Geoff McGimpsey pointed this out:
Five easy ways to get you coding
Aside from the usual “Programming is fun” speech that you will get from any geek, learning to code can help you to solve many day to day technical quickly and quite easily. It also earns you a fair amount of kudos among other computer users. That’s why I’ve put together a list of five great ways to learn to program without having to spend hours reading a book that is more than likely going to go out of date within a year or two. – from memeburn
Geoff runs a PR and public affairs agency, McGimpsey Communications, and is a top bloke.
There was also some brief discussion on Twitter about the difference between initiatives like “iPad into schools” and projects like Raspberry Pi – a £25 computer designed to teach kids about programming. They both represent a leap forward in technology capability for schools though it’s most definitely not an either-or situation.
- The iPad enhances communication, increases interactivity and collaboration. It partially replaces textbooks, can replace notepads, assures delivery of assignments and timetables, can even be the active element in a homework setting. Sounds fantastic – but the iPad is not a programmable environment. For whatever reason known best to themselves, they won’t let even sandboxed development environments on there. They’ve conceded to let some BASIC interpreters (like in the C64 emulator) but there’s no way to produce anything else or expert that content out.
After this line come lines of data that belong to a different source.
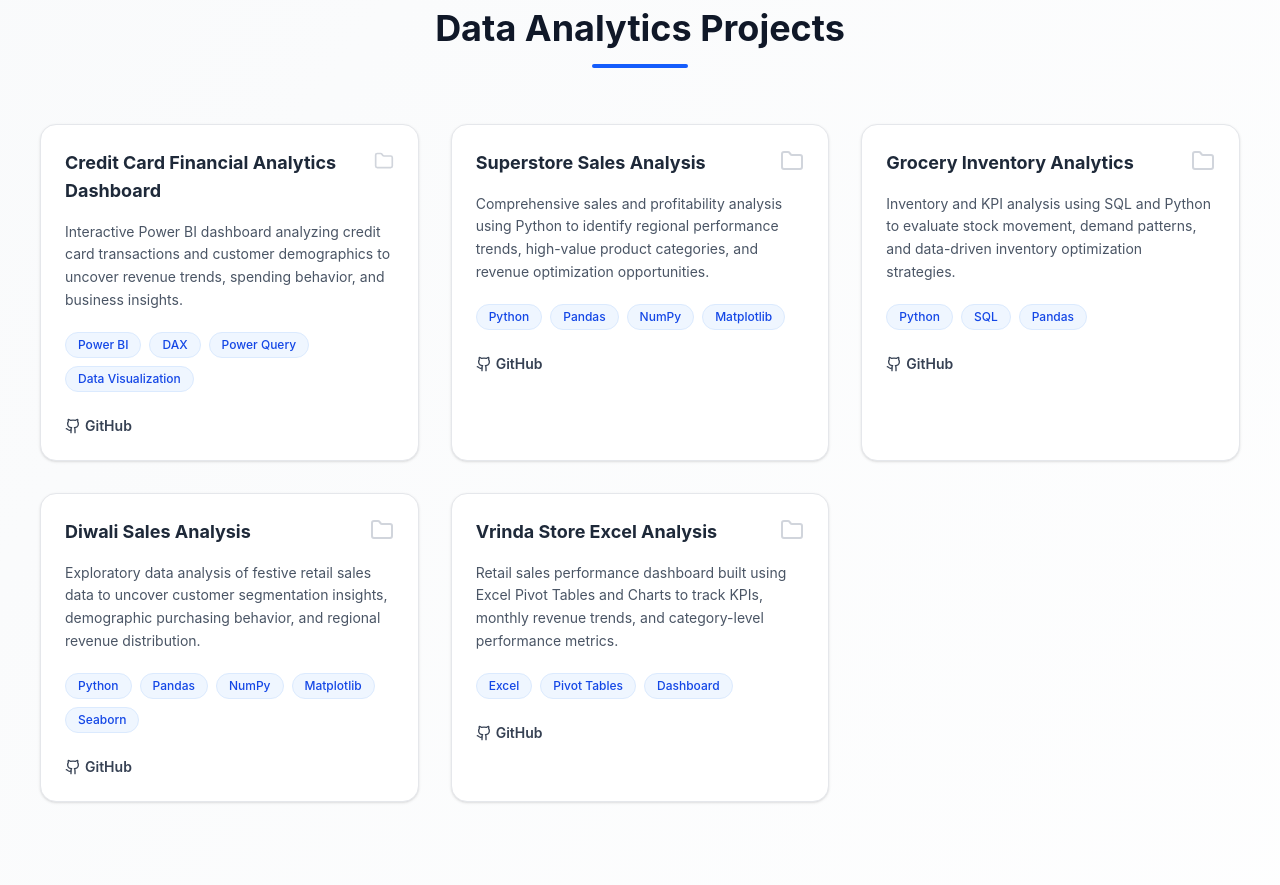
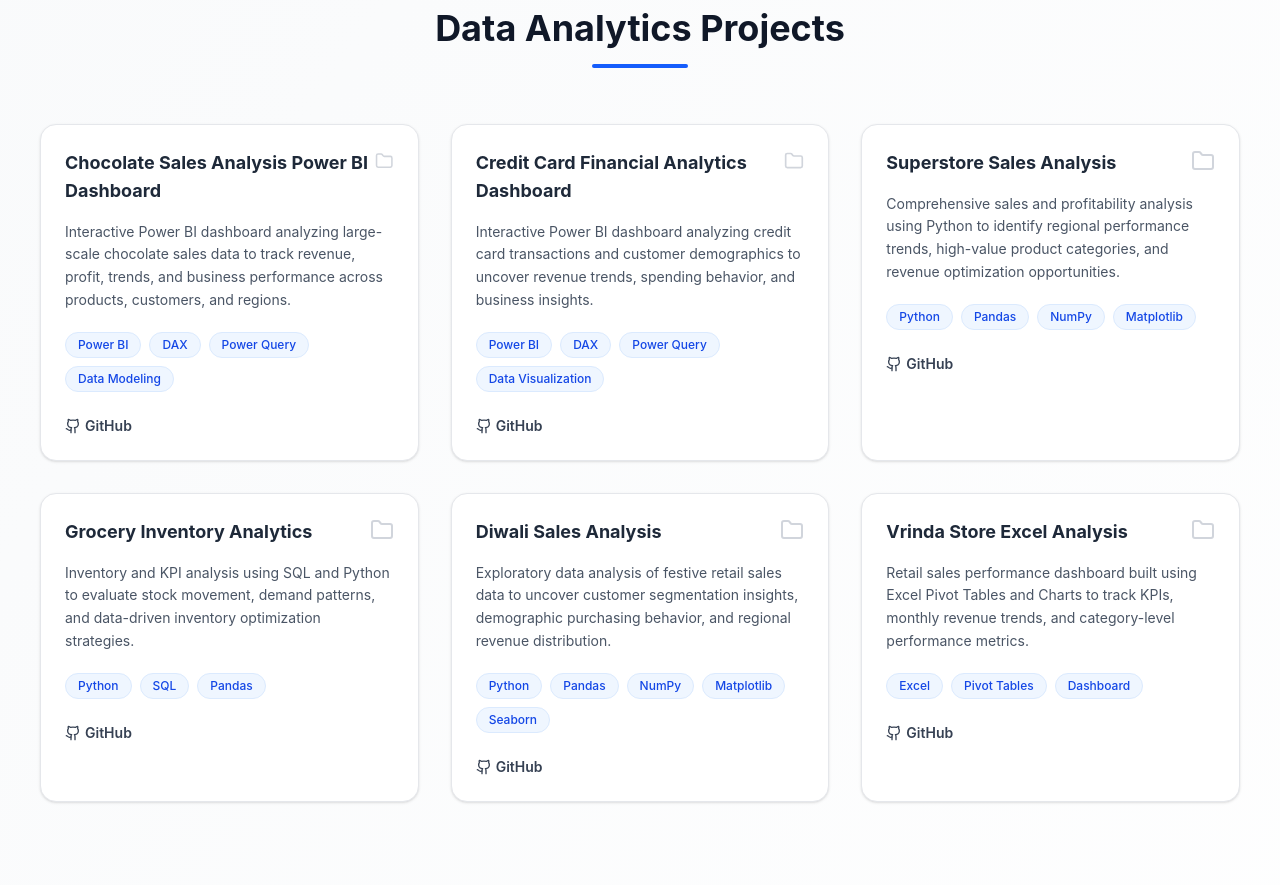
Before and after one commit to CodeByRushi11/rushikesh-portfolio, a React (Vite) app: page / in a window 1280 px wide. Shown: the part 3720-4605 px from the top of the page. Built offline with nearby package versions, Linux system fonts and the light colour scheme.

Commit message:
Added New Project Chocolate Sales Power BI Dashboard

```diff
--- a/src/components/Projects.jsx
+++ b/src/components/Projects.jsx
@@ -142,6 +142,14 @@
 
 function Projects() {
   const analyticsProjects = [
+    {
+      title: "Chocolate Sales Analysis Power BI Dashboard",
+      description:
+        "Interactive Power BI dashboard analyzing large-scale chocolate sales data to track revenue, profit, trends, and business performance across products, customers, and regions.",
+      github:
+        "https://github.com/CodeByRushi11/Chocolate-Sales-Analysis-Power-BI-Dashboard",
+      tech: ["Power BI", "DAX", "Power Query", "Data Modeling"],
+    },
     {
       title: "Credit Card Financial Analytics Dashboard",
       description:
```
- Raspberry Pi, in contrast, provides an inexpensive and, more importantly, permissive way for kids to get involved in programming computers. It’s a UK clone of Arduino – a basic ARM-based machine running a Linux shell. In my opinion they need to make it a little more accessible than this, but ultimately easily hackable. In other words – not the antithesis of the iPad but more of the iPad being a companion to the device. This project obviously aims to restart the home computing revolution that began in the 80s in the UK with the BBC Micro and the Spectrum.
This is a useful resource for Computer Programming for Everyone (cp4e).